● **PROBLEM TO WORK ON**
Look for the word "design" in the records, and copy each line where it appears.
--- STORED DATA Enclosed Below ---
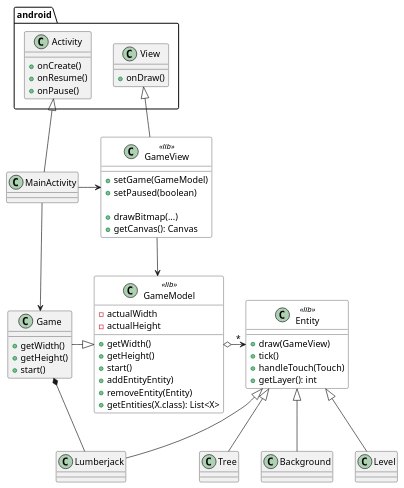
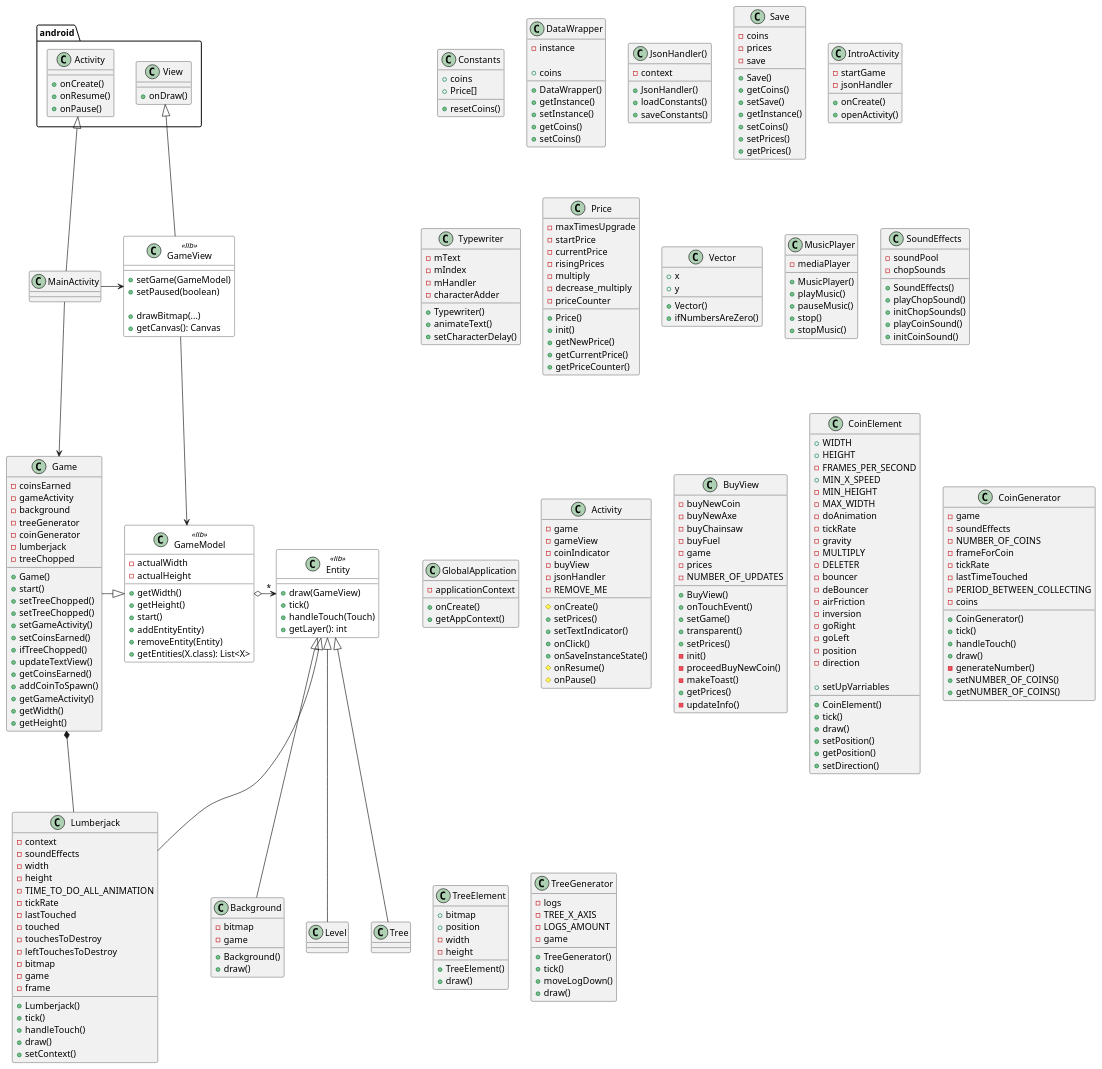
The diagram in doc/doc_lumberjack/technical-design.md (Iheuwadinachi/playg), drawn with PlantUML before and after one commit.

Commit message:
improved class diagram

```diff
--- a/doc/doc_lumberjack/technical-design.md
+++ b/doc/doc_lumberjack/technical-design.md
@@ -47,10 +47,239 @@
     BackgroundColor<< lib >> white
 }
 
+class Constants{
+    + coins
+    + Price[]
+    + resetCoins()
+}
+
+class DataWrapper{
+    - instance
+    
+    + coins
+    + DataWrapper()
+    + getInstance()
+    + setInstance()
+    + getCoins()
+    + setCoins()
+    
+}
+
+class JsonHandler(){
+    - context
+    
+    + JsonHandler()
+    + loadConstants()
+    + saveConstants()
+}
+
+class Save {
+    - coins
+    - prices
+    - save
+    
+    + Save()
+    + getCoins()
+    + setSave()
+    + getInstance()
+    + setCoins()
+    + setPrices()
+    + getPrices()
+}
+
+class IntroActivity{
+    - startGame
+    - jsonHandler
+    
+    + onCreate()
+    + openActivity()
+}
+
+class Typewriter{
+    - mText
+    - mIndex
+    - mHandler
+    - characterAdder
+    
+    + Typewriter()
+    + animateText()
+    + setCharacterDelay()
+}
+
+class Price{
+    - maxTimesUpgrade
+    - startPrice
+    - currentPrice
+    - risingPrices
+    - multiply
+    - decrease_multiply
+    - priceCounter
+    
+    + Price()
+    + init()
+    + getNewPrice()
+    + getCurrentPrice()
+    + getPriceCounter()
+}
+
+class Vector{
+    + x
+    + y
+    
+    + Vector()
+    + ifNumbersAreZero()
+}
+
+class MusicPlayer{
+    - mediaPlayer
+    
+    + MusicPlayer()
+    + playMusic()
+    + pauseMusic()
+    + stop()
+    + stopMusic()
+}
+
+class SoundEffects{
+    - soundPool
+    - chopSounds
+    
+    + SoundEffects()
+    + playChopSound()
+    + initChopSounds()
+    + playCoinSound()
+    + initCoinSound()
+}
+
+class GlobalApplication{
+    - applicationContext
+    
+    + onCreate()
+    + getAppContext()
+}
+
+class Activity{
+    - game
+    - gameView
+    - coinIndicator
+    - buyView
+    - jsonHandler
+    - REMOVE_ME
+    
+    # onCreate()
+    + setPrices()
+    + setTextIndicator()
+    + onClick()
+    + onSaveInstanceState()
+    # onResume()
+    # onPause()
+    
+}
+
+class Background{
+    - bitmap
+    - game
+    
+    + Background()
+    + draw()
+}
+
+class BuyView{
+    - buyNewCoin
+    - buyNewAxe
+    - buyChainsaw
+    - buyFuel
+    - game
+    - prices
+    - NUMBER_OF_UPDATES
+    
+    
+    
+    + BuyView()
+    + onTouchEvent()
+    + setGame()
+    + transparent()
+    + setPrices()
+    - init()
+    - proceedBuyNewCoin()
+    - makeToast()
+    + getPrices()
+    - updateInfo()
+    
+    
+}
+class CoinElement{
+    + WIDTH
+    + HEIGHT
+    - FRAMES_PER_SECOND
+    + MIN_X_SPEED
+    - MIN_HEIGHT
+    - MAX_WIDTH
+    - doAnimation
+    - tickRate
+    - gravity
+    - MULTIPLY
+    - DELETER
+    - bouncer
+    - deBouncer
+    - airFriction
+    - inversion
+    - goRight
+    - goLeft
+    - position
+    - direction
+    
+    + CoinElement()
+    + tick()
+    + draw()
+    + setPosition()
+    + getPosition()
+    + setDirection()
+    + setUpVarriables
+    
+}
+class CoinGenerator{
+    - game
+    - soundEffects
+    - NUMBER_OF_COINS
+    - frameForCoin
+    - tickRate
+    - lastTimeTouched
+    - PERIOD_BETWEEN_COLLECTING
+    - coins
+    
+    + CoinGenerator()
+    + tick()
+    + handleTouch()
+    + draw()
+    - generateNumber()
+    + setNUMBER_OF_COINS()
+    + getNUMBER_OF_COINS()
+}
+
 class Game {
+    - coinsEarned
+    - gameActivity
+    - background
+    - treeGenerator
+    - coinGenerator
+    - lumberjack
+    - treeChopped
+    
+    + Game()
+    + start()
+    + setTreeChopped()
+    + setTreeChopped()
+    + setGameActivity()
+    + setCoinsEarned()
+    + ifTreeChopped()
+    + updateTextView()
+    + getCoinsEarned()
+    + addCoinToSpawn()
+    + getGameActivity()
     + getWidth()
     + getHeight()
-    + start()
+   
 }
 
 class MainActivity {
@@ -59,13 +288,50 @@
 
 
 class Lumberjack{
-
+    - context
+    - soundEffects
+    - width
+    - height
+    - TIME_TO_DO_ALL_ANIMATION
+    - tickRate
+    - lastTouched
+    - touched
+    - touchesToDestroy
+    - leftTouchesToDestroy
+    - bitmap
+    - game
+    - frame
+    
+    + Lumberjack()
+    + tick()
+    + handleTouch()
+    + draw()
+    + setContext()
+    
 }
 
-class Tree{
+class TreeElement{
+    + bitmap
+    + position
+    - width
+    - height
+    
+    + TreeElement()
+    + draw()
+    
 }
 
-class Background{
+class TreeGenerator{
+    - logs
+    - TREE_X_AXIS
+    - LOGS_AMOUNT
+    - game
+    
+    + TreeGenerator()
+    + tick()
+    + moveLogDown()
+    + draw()
+    
 }
 
 class Level{
```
--- End of Enclosed STORED DATA ---
● **YOUR SOLUTION**
The diagram in doc/doc_lumberjack/technical-design.md (Iheuwadinachi/playg), drawn with PlantUML before and after one commit.
--- a/doc/doc_lumberjack/technical-design.md
+++ b/doc/doc_lumberjack/technical-design.md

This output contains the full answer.